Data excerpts

+++++

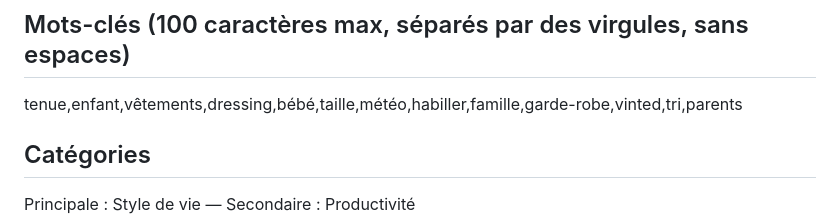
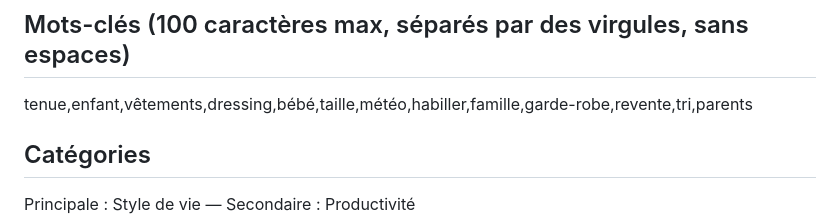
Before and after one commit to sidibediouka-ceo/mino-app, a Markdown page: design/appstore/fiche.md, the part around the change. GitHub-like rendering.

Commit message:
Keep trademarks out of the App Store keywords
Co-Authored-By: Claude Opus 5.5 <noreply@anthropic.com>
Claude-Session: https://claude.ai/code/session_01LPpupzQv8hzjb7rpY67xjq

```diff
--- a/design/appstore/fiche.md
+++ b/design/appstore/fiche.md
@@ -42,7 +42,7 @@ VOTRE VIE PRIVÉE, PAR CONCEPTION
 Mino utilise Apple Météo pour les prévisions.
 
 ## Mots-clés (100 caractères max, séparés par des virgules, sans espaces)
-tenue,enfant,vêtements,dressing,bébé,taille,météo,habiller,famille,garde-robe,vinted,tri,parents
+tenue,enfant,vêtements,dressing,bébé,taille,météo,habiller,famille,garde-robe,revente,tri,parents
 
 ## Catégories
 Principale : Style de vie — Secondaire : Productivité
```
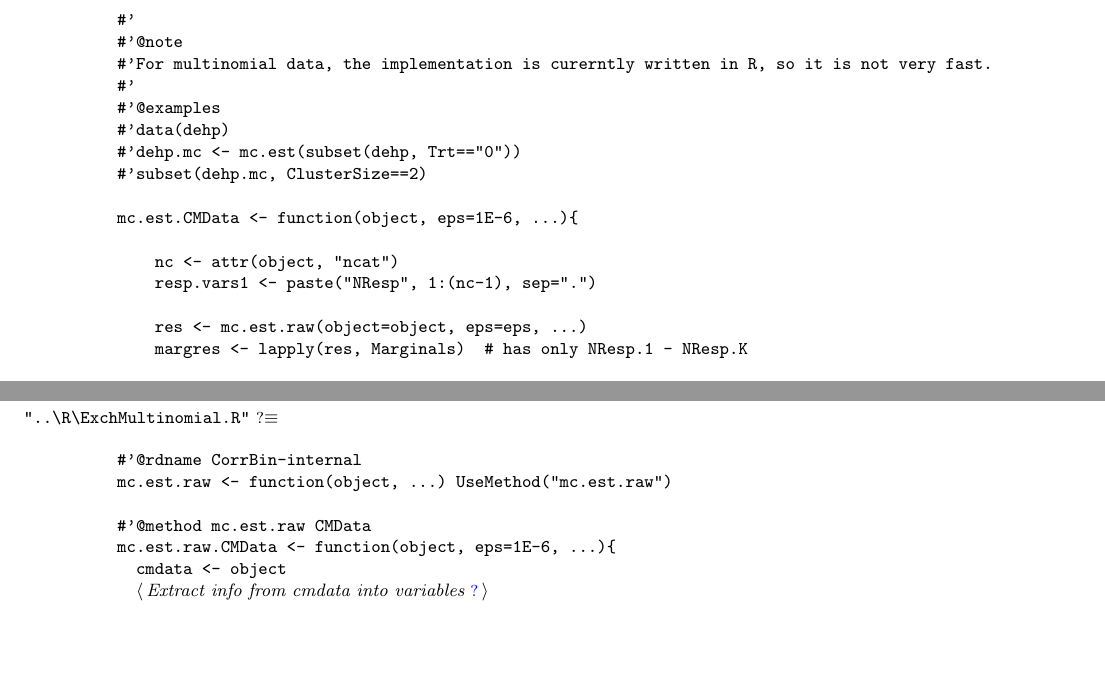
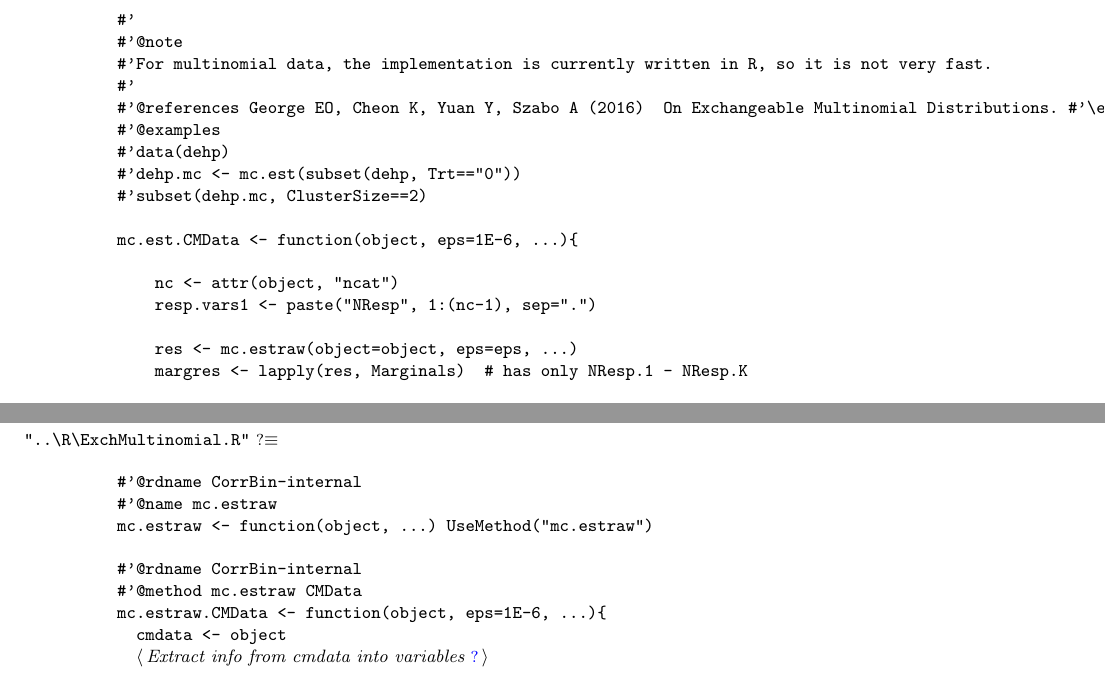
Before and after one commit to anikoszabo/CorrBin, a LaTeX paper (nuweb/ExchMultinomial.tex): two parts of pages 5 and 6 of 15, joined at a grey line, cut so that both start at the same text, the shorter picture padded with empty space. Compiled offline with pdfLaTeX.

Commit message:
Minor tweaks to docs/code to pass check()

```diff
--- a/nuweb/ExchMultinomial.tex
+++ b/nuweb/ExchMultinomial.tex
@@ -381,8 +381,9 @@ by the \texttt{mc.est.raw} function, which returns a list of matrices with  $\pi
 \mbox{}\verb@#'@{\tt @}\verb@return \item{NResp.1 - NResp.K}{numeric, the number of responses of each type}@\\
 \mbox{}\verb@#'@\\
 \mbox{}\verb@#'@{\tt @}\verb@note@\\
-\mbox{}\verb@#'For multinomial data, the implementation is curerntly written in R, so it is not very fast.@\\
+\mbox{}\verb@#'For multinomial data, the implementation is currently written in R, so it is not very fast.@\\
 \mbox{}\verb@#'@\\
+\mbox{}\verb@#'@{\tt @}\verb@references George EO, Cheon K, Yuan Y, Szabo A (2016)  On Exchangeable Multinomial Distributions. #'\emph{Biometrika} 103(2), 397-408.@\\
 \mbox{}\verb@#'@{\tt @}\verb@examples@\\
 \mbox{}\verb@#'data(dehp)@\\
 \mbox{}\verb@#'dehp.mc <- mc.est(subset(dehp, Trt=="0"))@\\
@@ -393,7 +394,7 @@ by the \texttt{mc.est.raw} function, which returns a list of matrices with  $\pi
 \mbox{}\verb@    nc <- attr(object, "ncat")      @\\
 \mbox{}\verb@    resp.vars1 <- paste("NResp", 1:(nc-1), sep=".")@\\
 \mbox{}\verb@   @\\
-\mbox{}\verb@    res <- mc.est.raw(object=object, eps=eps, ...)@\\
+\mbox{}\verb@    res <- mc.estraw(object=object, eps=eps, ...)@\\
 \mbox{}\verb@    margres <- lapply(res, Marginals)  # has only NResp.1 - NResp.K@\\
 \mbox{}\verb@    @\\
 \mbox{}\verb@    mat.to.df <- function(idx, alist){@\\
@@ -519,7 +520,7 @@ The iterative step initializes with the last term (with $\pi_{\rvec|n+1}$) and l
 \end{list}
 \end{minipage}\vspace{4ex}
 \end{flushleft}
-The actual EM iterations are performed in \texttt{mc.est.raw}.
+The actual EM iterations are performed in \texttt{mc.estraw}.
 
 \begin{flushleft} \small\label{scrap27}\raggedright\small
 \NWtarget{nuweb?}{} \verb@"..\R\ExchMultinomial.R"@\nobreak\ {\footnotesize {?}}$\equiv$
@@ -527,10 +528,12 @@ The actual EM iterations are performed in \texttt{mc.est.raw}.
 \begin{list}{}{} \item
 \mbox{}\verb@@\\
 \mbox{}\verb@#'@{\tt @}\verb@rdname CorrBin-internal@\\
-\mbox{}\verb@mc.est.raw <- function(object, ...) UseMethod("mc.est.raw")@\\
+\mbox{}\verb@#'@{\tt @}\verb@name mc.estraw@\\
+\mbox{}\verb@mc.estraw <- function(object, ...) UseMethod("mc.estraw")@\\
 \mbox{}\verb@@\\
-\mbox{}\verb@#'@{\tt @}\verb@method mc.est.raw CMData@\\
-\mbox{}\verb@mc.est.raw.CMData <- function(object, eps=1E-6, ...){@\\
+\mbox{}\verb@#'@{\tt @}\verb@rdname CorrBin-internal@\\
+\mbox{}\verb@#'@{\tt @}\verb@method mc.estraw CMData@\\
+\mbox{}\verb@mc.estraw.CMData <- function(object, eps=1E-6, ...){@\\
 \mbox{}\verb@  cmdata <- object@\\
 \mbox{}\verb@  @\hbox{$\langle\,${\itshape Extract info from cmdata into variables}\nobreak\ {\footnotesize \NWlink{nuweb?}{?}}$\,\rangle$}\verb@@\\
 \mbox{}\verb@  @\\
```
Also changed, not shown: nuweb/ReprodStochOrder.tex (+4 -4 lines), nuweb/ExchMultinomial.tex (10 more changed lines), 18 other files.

+++++

#### Description of the task:
Return the lines above exactly; the images are not part of the copy.

#### Reply to the exercise:
Before and after one commit to sidibediouka-ceo/mino-app, a Markdown page: design/appstore/fiche.md, the part around the change. GitHub-like rendering.

Commit message:
Keep trademarks out of the App Store keywords
Co-Authored-By: Claude Opus 5.5 <noreply@anthropic.com>
Claude-Session: https://claude.ai/code/session_01LPpupzQv8hzjb7rpY67xjq

```diff
--- a/design/appstore/fiche.md
+++ b/design/appstore/fiche.md
@@ -42,7 +42,7 @@ VOTRE VIE PRIVÉE, PAR CONCEPTION
 Mino utilise Apple Météo pour les prévisions.
 
 ## Mots-clés (100 caractères max, séparés par des virgules, sans espaces)
-tenue,enfant,vêtements,dressing,bébé,taille,météo,habiller,famille,garde-robe,vinted,tri,parents
+tenue,enfant,vêtements,dressing,bébé,taille,météo,habiller,famille,garde-robe,revente,tri,parents
 
 ## Catégories
 Principale : Style de vie — Secondaire : Productivité
```
Before and after one commit to anikoszabo/CorrBin, a LaTeX paper (nuweb/ExchMultinomial.tex): two parts of pages 5 and 6 of 15, joined at a grey line, cut so that both start at the same text, the shorter picture padded with empty space. Compiled offline with pdfLaTeX.

Commit message:
Minor tweaks to docs/code to pass check()

```diff
--- a/nuweb/ExchMultinomial.tex
+++ b/nuweb/ExchMultinomial.tex
@@ -381,8 +381,9 @@ by the \texttt{mc.est.raw} function, which returns a list of matrices with  $\pi
 \mbox{}\verb@#'@{\tt @}\verb@return \item{NResp.1 - NResp.K}{numeric, the number of responses of each type}@\\
 \mbox{}\verb@#'@\\
 \mbox{}\verb@#'@{\tt @}\verb@note@\\
-\mbox{}\verb@#'For multinomial data, the implementation is curerntly written in R, so it is not very fast.@\\
+\mbox{}\verb@#'For multinomial data, the implementation is currently written in R, so it is not very fast.@\\
 \mbox{}\verb@#'@\\
+\mbox{}\verb@#'@{\tt @}\verb@references George EO, Cheon K, Yuan Y, Szabo A (2016)  On Exchangeable Multinomial Distributions. #'\emph{Biometrika} 103(2), 397-408.@\\
 \mbox{}\verb@#'@{\tt @}\verb@examples@\\
 \mbox{}\verb@#'data(dehp)@\\
 \mbox{}\verb@#'dehp.mc <- mc.est(subset(dehp, Trt=="0"))@\\
@@ -393,7 +394,7 @@ by the \texttt{mc.est.raw} function, which returns a list of matrices with  $\pi
 \mbox{}\verb@    nc <- attr(object, "ncat")      @\\
 \mbox{}\verb@    resp.vars1 <- paste("NResp", 1:(nc-1), sep=".")@\\
 \mbox{}\verb@   @\\
-\mbox{}\verb@    res <- mc.est.raw(object=object, eps=eps, ...)@\\
+\mbox{}\verb@    res <- mc.estraw(object=object, eps=eps, ...)@\\
 \mbox{}\verb@    margres <- lapply(res, Marginals)  # has only NResp.1 - NResp.K@\\
 \mbox{}\verb@    @\\
 \mbox{}\verb@    mat.to.df <- function(idx, alist){@\\
@@ -519,7 +520,7 @@ The iterative step initializes with the last term (with $\pi_{\rvec|n+1}$) and l
 \end{list}
 \end{minipage}\vspace{4ex}
 \end{flushleft}
-The actual EM iterations are performed in \texttt{mc.est.raw}.
+The actual EM iterations are performed in \texttt{mc.estraw}.
 
 \begin{flushleft} \small\label{scrap27}\raggedright\small
 \NWtarget{nuweb?}{} \verb@"..\R\ExchMultinomial.R"@\nobreak\ {\footnotesize {?}}$\equiv$
@@ -527,10 +528,12 @@ The actual EM iterations are performed in \texttt{mc.est.raw}.
 \begin{list}{}{} \item
 \mbox{}\verb@@\\
 \mbox{}\verb@#'@{\tt @}\verb@rdname CorrBin-internal@\\
-\mbox{}\verb@mc.est.raw <- function(object, ...) UseMethod("mc.est.raw")@\\
+\mbox{}\verb@#'@{\tt @}\verb@name mc.estraw@\\
+\mbox{}\verb@mc.estraw <- function(object, ...) UseMethod("mc.estraw")@\\
 \mbox{}\verb@@\\
-\mbox{}\verb@#'@{\tt @}\verb@method mc.est.raw CMData@\\
-\mbox{}\verb@mc.est.raw.CMData <- function(object, eps=1E-6, ...){@\\
+\mbox{}\verb@#'@{\tt @}\verb@rdname CorrBin-internal@\\
+\mbox{}\verb@#'@{\tt @}\verb@method mc.estraw CMData@\\
+\mbox{}\verb@mc.estraw.CMData <- function(object, eps=1E-6, ...){@\\
 \mbox{}\verb@  cmdata <- object@\\
 \mbox{}\verb@  @\hbox{$\langle\,${\itshape Extract info from cmdata into variables}\nobreak\ {\footnotesize \NWlink{nuweb?}{?}}$\,\rangle$}\verb@@\\
 \mbox{}\verb@  @\\
```
Also changed, not shown: nuweb/ReprodStochOrder.tex (+4 -4 lines), nuweb/ExchMultinomial.tex (10 more changed lines), 18 other files.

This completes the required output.